TASK TO COMPLETE: Your answer must match the entries below word for word.

____________

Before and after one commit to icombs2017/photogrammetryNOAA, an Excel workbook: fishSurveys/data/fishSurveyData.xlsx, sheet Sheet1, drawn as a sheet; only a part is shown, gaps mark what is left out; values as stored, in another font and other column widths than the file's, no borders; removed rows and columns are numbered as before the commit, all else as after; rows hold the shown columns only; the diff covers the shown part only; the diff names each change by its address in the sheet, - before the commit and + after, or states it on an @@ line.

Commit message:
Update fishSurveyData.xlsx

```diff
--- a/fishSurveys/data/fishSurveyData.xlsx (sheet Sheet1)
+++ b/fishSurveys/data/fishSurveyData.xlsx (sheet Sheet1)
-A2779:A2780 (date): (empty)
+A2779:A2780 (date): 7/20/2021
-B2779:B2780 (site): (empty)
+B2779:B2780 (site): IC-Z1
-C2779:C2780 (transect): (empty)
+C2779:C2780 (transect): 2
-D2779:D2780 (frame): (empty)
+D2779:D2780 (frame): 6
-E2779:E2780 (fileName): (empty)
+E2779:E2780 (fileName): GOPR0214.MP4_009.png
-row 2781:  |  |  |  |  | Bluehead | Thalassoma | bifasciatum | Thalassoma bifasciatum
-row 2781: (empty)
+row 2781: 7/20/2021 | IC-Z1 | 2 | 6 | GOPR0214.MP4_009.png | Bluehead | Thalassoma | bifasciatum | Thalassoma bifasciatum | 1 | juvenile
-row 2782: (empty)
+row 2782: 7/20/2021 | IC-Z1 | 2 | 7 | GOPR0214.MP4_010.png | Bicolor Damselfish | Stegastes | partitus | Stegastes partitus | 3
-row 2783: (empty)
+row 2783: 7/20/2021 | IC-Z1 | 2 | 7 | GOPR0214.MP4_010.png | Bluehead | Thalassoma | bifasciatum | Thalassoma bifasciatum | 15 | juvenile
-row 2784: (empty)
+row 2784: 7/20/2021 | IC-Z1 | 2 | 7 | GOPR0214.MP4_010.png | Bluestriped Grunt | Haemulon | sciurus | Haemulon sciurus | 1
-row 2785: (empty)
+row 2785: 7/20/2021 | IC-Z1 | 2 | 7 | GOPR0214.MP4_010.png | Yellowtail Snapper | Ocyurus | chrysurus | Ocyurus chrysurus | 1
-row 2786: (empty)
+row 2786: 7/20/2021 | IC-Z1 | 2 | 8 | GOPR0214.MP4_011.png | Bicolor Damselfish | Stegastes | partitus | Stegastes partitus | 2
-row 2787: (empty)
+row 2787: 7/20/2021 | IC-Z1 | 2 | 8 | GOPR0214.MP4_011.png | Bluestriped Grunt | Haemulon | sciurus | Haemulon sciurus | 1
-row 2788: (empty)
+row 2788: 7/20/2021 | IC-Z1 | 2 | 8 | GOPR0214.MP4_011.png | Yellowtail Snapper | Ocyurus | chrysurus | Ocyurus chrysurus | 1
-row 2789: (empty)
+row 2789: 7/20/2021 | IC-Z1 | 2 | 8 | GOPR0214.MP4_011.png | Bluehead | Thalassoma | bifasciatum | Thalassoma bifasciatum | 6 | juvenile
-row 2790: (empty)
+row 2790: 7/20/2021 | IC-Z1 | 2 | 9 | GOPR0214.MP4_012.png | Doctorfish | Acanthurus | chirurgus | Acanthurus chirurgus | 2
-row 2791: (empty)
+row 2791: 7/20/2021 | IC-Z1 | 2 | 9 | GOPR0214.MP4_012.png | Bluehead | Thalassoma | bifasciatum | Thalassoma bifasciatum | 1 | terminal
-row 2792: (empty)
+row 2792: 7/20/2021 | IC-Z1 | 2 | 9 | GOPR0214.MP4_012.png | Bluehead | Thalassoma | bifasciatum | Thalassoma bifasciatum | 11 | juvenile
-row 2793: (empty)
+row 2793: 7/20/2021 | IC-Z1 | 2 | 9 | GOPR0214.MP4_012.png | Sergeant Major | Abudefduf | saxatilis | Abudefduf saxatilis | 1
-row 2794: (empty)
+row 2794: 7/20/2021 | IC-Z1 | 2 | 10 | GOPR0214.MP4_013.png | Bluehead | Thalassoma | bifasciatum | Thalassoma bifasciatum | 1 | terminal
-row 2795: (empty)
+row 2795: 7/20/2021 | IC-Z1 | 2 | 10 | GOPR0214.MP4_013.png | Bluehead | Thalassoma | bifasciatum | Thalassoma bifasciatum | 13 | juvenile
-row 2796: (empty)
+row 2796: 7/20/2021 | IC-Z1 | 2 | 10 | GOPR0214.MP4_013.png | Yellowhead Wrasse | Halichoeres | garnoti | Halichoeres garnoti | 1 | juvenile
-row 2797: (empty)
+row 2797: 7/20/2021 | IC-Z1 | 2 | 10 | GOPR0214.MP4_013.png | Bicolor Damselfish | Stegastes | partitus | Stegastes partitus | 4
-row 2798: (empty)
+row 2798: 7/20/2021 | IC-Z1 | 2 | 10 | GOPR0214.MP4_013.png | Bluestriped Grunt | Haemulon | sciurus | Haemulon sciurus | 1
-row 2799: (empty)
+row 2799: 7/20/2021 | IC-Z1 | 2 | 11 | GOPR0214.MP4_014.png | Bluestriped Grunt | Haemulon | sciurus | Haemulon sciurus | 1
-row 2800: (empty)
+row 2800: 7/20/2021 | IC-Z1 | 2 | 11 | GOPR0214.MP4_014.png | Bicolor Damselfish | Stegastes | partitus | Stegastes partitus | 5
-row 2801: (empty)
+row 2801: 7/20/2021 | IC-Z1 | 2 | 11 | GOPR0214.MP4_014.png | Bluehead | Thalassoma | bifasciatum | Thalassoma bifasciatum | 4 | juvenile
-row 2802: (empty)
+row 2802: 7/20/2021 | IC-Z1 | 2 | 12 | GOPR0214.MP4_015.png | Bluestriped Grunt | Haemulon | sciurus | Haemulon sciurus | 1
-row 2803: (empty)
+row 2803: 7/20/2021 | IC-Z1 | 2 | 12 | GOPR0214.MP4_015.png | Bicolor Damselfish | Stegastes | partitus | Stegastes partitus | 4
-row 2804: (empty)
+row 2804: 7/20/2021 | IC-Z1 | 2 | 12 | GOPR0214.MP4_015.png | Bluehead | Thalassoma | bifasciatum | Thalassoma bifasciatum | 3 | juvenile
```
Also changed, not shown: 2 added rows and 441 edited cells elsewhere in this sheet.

____________

TASK RESPONSE:
Before and after one commit to icombs2017/photogrammetryNOAA, an Excel workbook: fishSurveys/data/fishSurveyData.xlsx, sheet Sheet1, drawn as a sheet; only a part is shown, gaps mark what is left out; values as stored, in another font and other column widths than the file's, no borders; removed rows and columns are numbered as before the commit, all else as after; rows hold the shown columns only; the diff covers the shown part only; the diff names each change by its address in the sheet, - before the commit and + after, or states it on an @@ line.

Commit message:
Update fishSurveyData.xlsx

```diff
--- a/fishSurveys/data/fishSurveyData.xlsx (sheet Sheet1)
+++ b/fishSurveys/data/fishSurveyData.xlsx (sheet Sheet1)
-A2779:A2780 (date): (empty)
+A2779:A2780 (date): 7/20/2021
-B2779:B2780 (site): (empty)
+B2779:B2780 (site): IC-Z1
-C2779:C2780 (transect): (empty)
+C2779:C2780 (transect): 2
-D2779:D2780 (frame): (empty)
+D2779:D2780 (frame): 6
-E2779:E2780 (fileName): (empty)
+E2779:E2780 (fileName): GOPR0214.MP4_009.png
-row 2781:  |  |  |  |  | Bluehead | Thalassoma | bifasciatum | Thalassoma bifasciatum
-row 2781: (empty)
+row 2781: 7/20/2021 | IC-Z1 | 2 | 6 | GOPR0214.MP4_009.png | Bluehead | Thalassoma | bifasciatum | Thalassoma bifasciatum | 1 | juvenile
-row 2782: (empty)
+row 2782: 7/20/2021 | IC-Z1 | 2 | 7 | GOPR0214.MP4_010.png | Bicolor Damselfish | Stegastes | partitus | Stegastes partitus | 3
-row 2783: (empty)
+row 2783: 7/20/2021 | IC-Z1 | 2 | 7 | GOPR0214.MP4_010.png | Bluehead | Thalassoma | bifasciatum | Thalassoma bifasciatum | 15 | juvenile
-row 2784: (empty)
+row 2784: 7/20/2021 | IC-Z1 | 2 | 7 | GOPR0214.MP4_010.png | Bluestriped Grunt | Haemulon | sciurus | Haemulon sciurus | 1
-row 2785: (empty)
+row 2785: 7/20/2021 | IC-Z1 | 2 | 7 | GOPR0214.MP4_010.png | Yellowtail Snapper | Ocyurus | chrysurus | Ocyurus chrysurus | 1
-row 2786: (empty)
+row 2786: 7/20/2021 | IC-Z1 | 2 | 8 | GOPR0214.MP4_011.png | Bicolor Damselfish | Stegastes | partitus | Stegastes partitus | 2
-row 2787: (empty)
+row 2787: 7/20/2021 | IC-Z1 | 2 | 8 | GOPR0214.MP4_011.png | Bluestriped Grunt | Haemulon | sciurus | Haemulon sciurus | 1
-row 2788: (empty)
+row 2788: 7/20/2021 | IC-Z1 | 2 | 8 | GOPR0214.MP4_011.png | Yellowtail Snapper | Ocyurus | chrysurus | Ocyurus chrysurus | 1
-row 2789: (empty)
+row 2789: 7/20/2021 | IC-Z1 | 2 | 8 | GOPR0214.MP4_011.png | Bluehead | Thalassoma | bifasciatum | Thalassoma bifasciatum | 6 | juvenile
-row 2790: (empty)
+row 2790: 7/20/2021 | IC-Z1 | 2 | 9 | GOPR0214.MP4_012.png | Doctorfish | Acanthurus | chirurgus | Acanthurus chirurgus | 2
-row 2791: (empty)
+row 2791: 7/20/2021 | IC-Z1 | 2 | 9 | GOPR0214.MP4_012.png | Bluehead | Thalassoma | bifasciatum | Thalassoma bifasciatum | 1 | terminal
-row 2792: (empty)
+row 2792: 7/20/2021 | IC-Z1 | 2 | 9 | GOPR0214.MP4_012.png | Bluehead | Thalassoma | bifasciatum | Thalassoma bifasciatum | 11 | juvenile
-row 2793: (empty)
+row 2793: 7/20/2021 | IC-Z1 | 2 | 9 | GOPR0214.MP4_012.png | Sergeant Major | Abudefduf | saxatilis | Abudefduf saxatilis | 1
-row 2794: (empty)
+row 2794: 7/20/2021 | IC-Z1 | 2 | 10 | GOPR0214.MP4_013.png | Bluehead | Thalassoma | bifasciatum | Thalassoma bifasciatum | 1 | terminal
-row 2795: (empty)
+row 2795: 7/20/2021 | IC-Z1 | 2 | 10 | GOPR0214.MP4_013.png | Bluehead | Thalassoma | bifasciatum | Thalassoma bifasciatum | 13 | juvenile
-row 2796: (empty)
+row 2796: 7/20/2021 | IC-Z1 | 2 | 10 | GOPR0214.MP4_013.png | Yellowhead Wrasse | Halichoeres | garnoti | Halichoeres garnoti | 1 | juvenile
-row 2797: (empty)
+row 2797: 7/20/2021 | IC-Z1 | 2 | 10 | GOPR0214.MP4_013.png | Bicolor Damselfish | Stegastes | partitus | Stegastes partitus | 4
-row 2798: (empty)
+row 2798: 7/20/2021 | IC-Z1 | 2 | 10 | GOPR0214.MP4_013.png | Bluestriped Grunt | Haemulon | sciurus | Haemulon sciurus | 1
-row 2799: (empty)
+row 2799: 7/20/2021 | IC-Z1 | 2 | 11 | GOPR0214.MP4_014.png | Bluestriped Grunt | Haemulon | sciurus | Haemulon sciurus | 1
-row 2800: (empty)
+row 2800: 7/20/2021 | IC-Z1 | 2 | 11 | GOPR0214.MP4_014.png | Bicolor Damselfish | Stegastes | partitus | Stegastes partitus | 5
-row 2801: (empty)
+row 2801: 7/20/2021 | IC-Z1 | 2 | 11 | GOPR0214.MP4_014.png | Bluehead | Thalassoma | bifasciatum | Thalassoma bifasciatum | 4 | juvenile
-row 2802: (empty)
+row 2802: 7/20/2021 | IC-Z1 | 2 | 12 | GOPR0214.MP4_015.png | Bluestriped Grunt | Haemulon | sciurus | Haemulon sciurus | 1
-row 2803: (empty)
+row 2803: 7/20/2021 | IC-Z1 | 2 | 12 | GOPR0214.MP4_015.png | Bicolor Damselfish | Stegastes | partitus | Stegastes partitus | 4
-row 2804: (empty)
+row 2804: 7/20/2021 | IC-Z1 | 2 | 12 | GOPR0214.MP4_015.png | Bluehead | Thalassoma | bifasciatum | Thalassoma bifasciatum | 3 | juvenile
```
Also changed, not shown: 2 added rows and 441 edited cells elsewhere in this sheet.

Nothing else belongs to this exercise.